Photo above by Tax Credits with Flickr Creative Commons License.
By Rebecca Lessner
As the Maryland Department of Health and Mental Hygiene discussed Gov. Larry Hogan’s 2% across-the-board budget cuts on Friday, Sen. Adelaide Eckardt of the Senate Budget and Tax committee questioned the future of 68 mental health program facilities DHMH has created the past two years through aid provided by the Affordable Care Act.
Eckardt, a psychiatric nurse from the Eastern Shore, described DHMHs’ growth of mental health programs in the past two years as “pretty remarkable,” but voiced concerns that if the department doesn’t locate state funds to cover reducing federal funds, Maryland will begin backtracking.
The state had a premier public health system in the early nineties, but then began to go downhill, she said.
“We put it (Maryland) on a road to restoring some of that and now it’s downhill again,” Eckardt said.
“If you start making reductions in the core funding then sometimes that puts you in a situation where you don’t have really enough staff,” Eckardt said to the DHMH panel at the committee briefing. “So, will you be at the place where you’ll have to close programs, because there won’t be enough people to do what is expected?”
New health secretary concerned
New Health Secretary Van Mitchell said he is concerned and believes that the foundation of the health department is community-based public health programs. Maryland will be heavily affected with cuts to programs that are mostly situated in rural areas.
Right now, the health department is receiving feedback from several counties to determine what effect projected reductions will have.
“So yes, is the answer to your question,” said Dr. Laura Herrera, deputy secretary of public health. “And there are implications to programs and the cutting of those programs at the local level. I think that with the last few years and the decline in core funding, the counties have generously overmatched the core funds, but that seems to be going away.”
Cuts to mental health programs
DHMH is looking at an estimated $7 million in projected cuts to mental health funding, adding to that is looming decrease of federal funding, as funding for the expansion of health care under the Affordable Care Act begins to become the responsibility of the state.

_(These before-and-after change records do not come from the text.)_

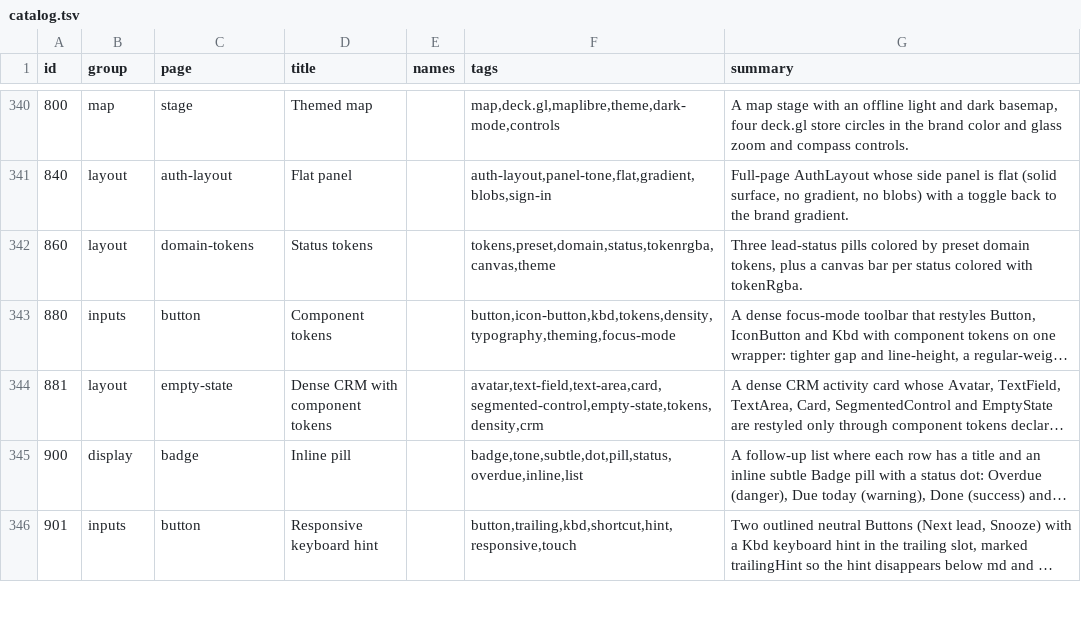
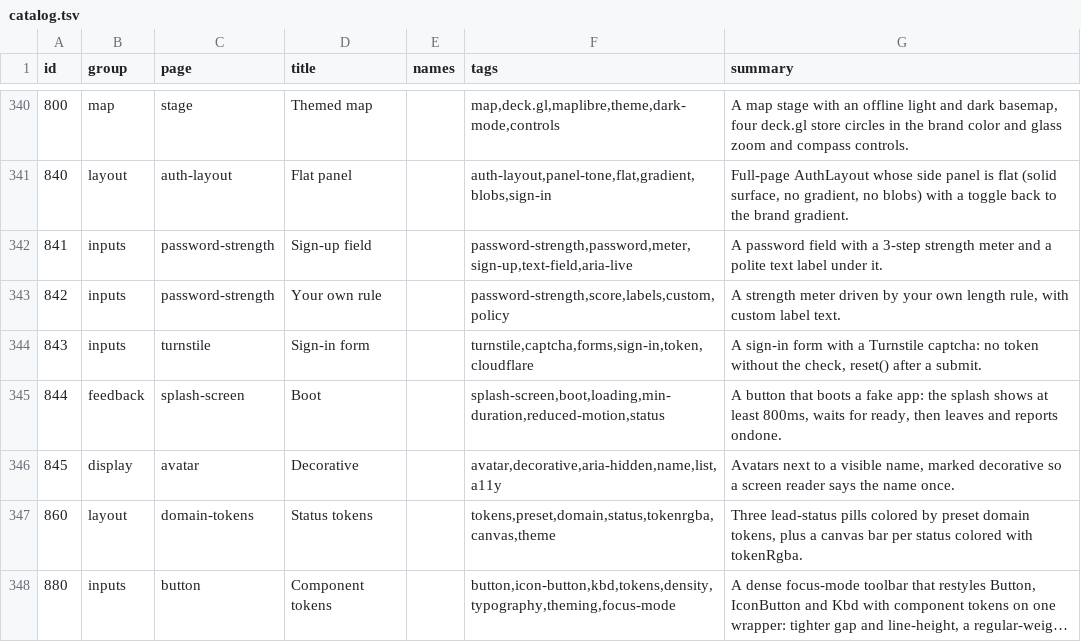
Before and after one commit to codeatlasdev/ui, a TSV file: site/public/api/v1/en/catalog.tsv, drawn as a sheet; only a part is shown, gaps mark what is left out; the shorter side is filled out with more unchanged rows; long unchanged cells end in ….

Commit message:
feat: auth building blocks: Turnstile, PasswordStrength, decorative Avatar and SplashScreen (#426)
* chore: start #379

* feat: turnstile, passwordstrength, splashscreen and decorative avatar

* chore: regenerate lockfile and manifest after rebase

```diff
--- a/site/public/api/v1/en/catalog.tsv
+++ b/site/public/api/v1/en/catalog.tsv
@@ -341,2 +341,7 @@ id	group	page	title	names	tags	summary
 840	layout	auth-layout	Flat panel		auth-layout,panel-tone,flat,gradient,blobs,sign-in	Full-page AuthLayout whose side panel is flat (solid surface, no gradient, no blobs) with a toggle back to the brand gradient.
+841	inputs	password-strength	Sign-up field		password-strength,password,meter,sign-up,text-field,aria-live	A password field with a 3-step strength meter and a polite text label under it.
+842	inputs	password-strength	Your own rule		password-strength,score,labels,custom,policy	A strength meter driven by your own length rule, with custom label text.
+843	inputs	turnstile	Sign-in form		turnstile,captcha,forms,sign-in,token,cloudflare	A sign-in form with a Turnstile captcha: no token without the check, reset() after a submit.
+844	feedback	splash-screen	Boot		splash-screen,boot,loading,min-duration,reduced-motion,status	A button that boots a fake app: the splash shows at least 800ms, waits for ready, then leaves and reports ondone.
+845	display	avatar	Decorative		avatar,decorative,aria-hidden,name,list,a11y	Avatars next to a visible name, marked decorative so a screen reader says the name once.
 860	layout	domain-tokens	Status tokens		tokens,preset,domain,status,tokenrgba,canvas,theme	Three lead-status pills colored by preset domain tokens, plus a canvas bar per status colored with tokenRgba.
```
Also changed, not shown: 53 other files.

According to DHMH, since the enactment of the Affordable Care Act (Obamacare), full Medicaid benefits have been given to an additional 100,000 people at the start, equaling $200 million infederal funds. Now enrollment has grown to 1.3 million people included in the full Medicaid benefits. The full cost has been covered by federal funding, but in fiscal year 2017 the federal funding will drop to 95%, and then by 1% every following year.
Dr. Herrera has been working with health departments over the last two years to figure how to diversify the way the public health department funds itself. “Because not only are we seeing declines in our state general funds, but we’re certainly seeing declines in our categorical federal funds.”
Categorical funds go toward state programs dedicated to chronic diseases like hypertension and diabetes.
Dr. Herrera hopes to reorganize programs and regionalize, something Sen. Eckardt has seen success with in the Eastern Shore. It would involve regional partnerships among programs and hospitals, and funding through partnering with private sector agencies.
Looking for more cooperation among departments
Secretary Mitchell believes funding can come from other departments within the state. “The state has a lot of assets, whether it’s DHR, DHMH, MSDE, or everything else,” referring to Human Resources, Health and Education departments.
Mitchell told the committee that if they help him to “break down the silos” and get departments to do a “better job working together and reaching out to one another” then maybe they will all come together to find a solution.
“We got a lot of assets still, it’s tough times, but there’s no reason that we cannot help each other out,” Mitchell said.
Eckardt agreed, “We’ll all certainly work with you as we shape where we are going to be.”
Health Budget Subcommittee Chair Richard Madaleno also agreed, saying together the DHMH department and the committee “Will try to do more, with even less” moving forward.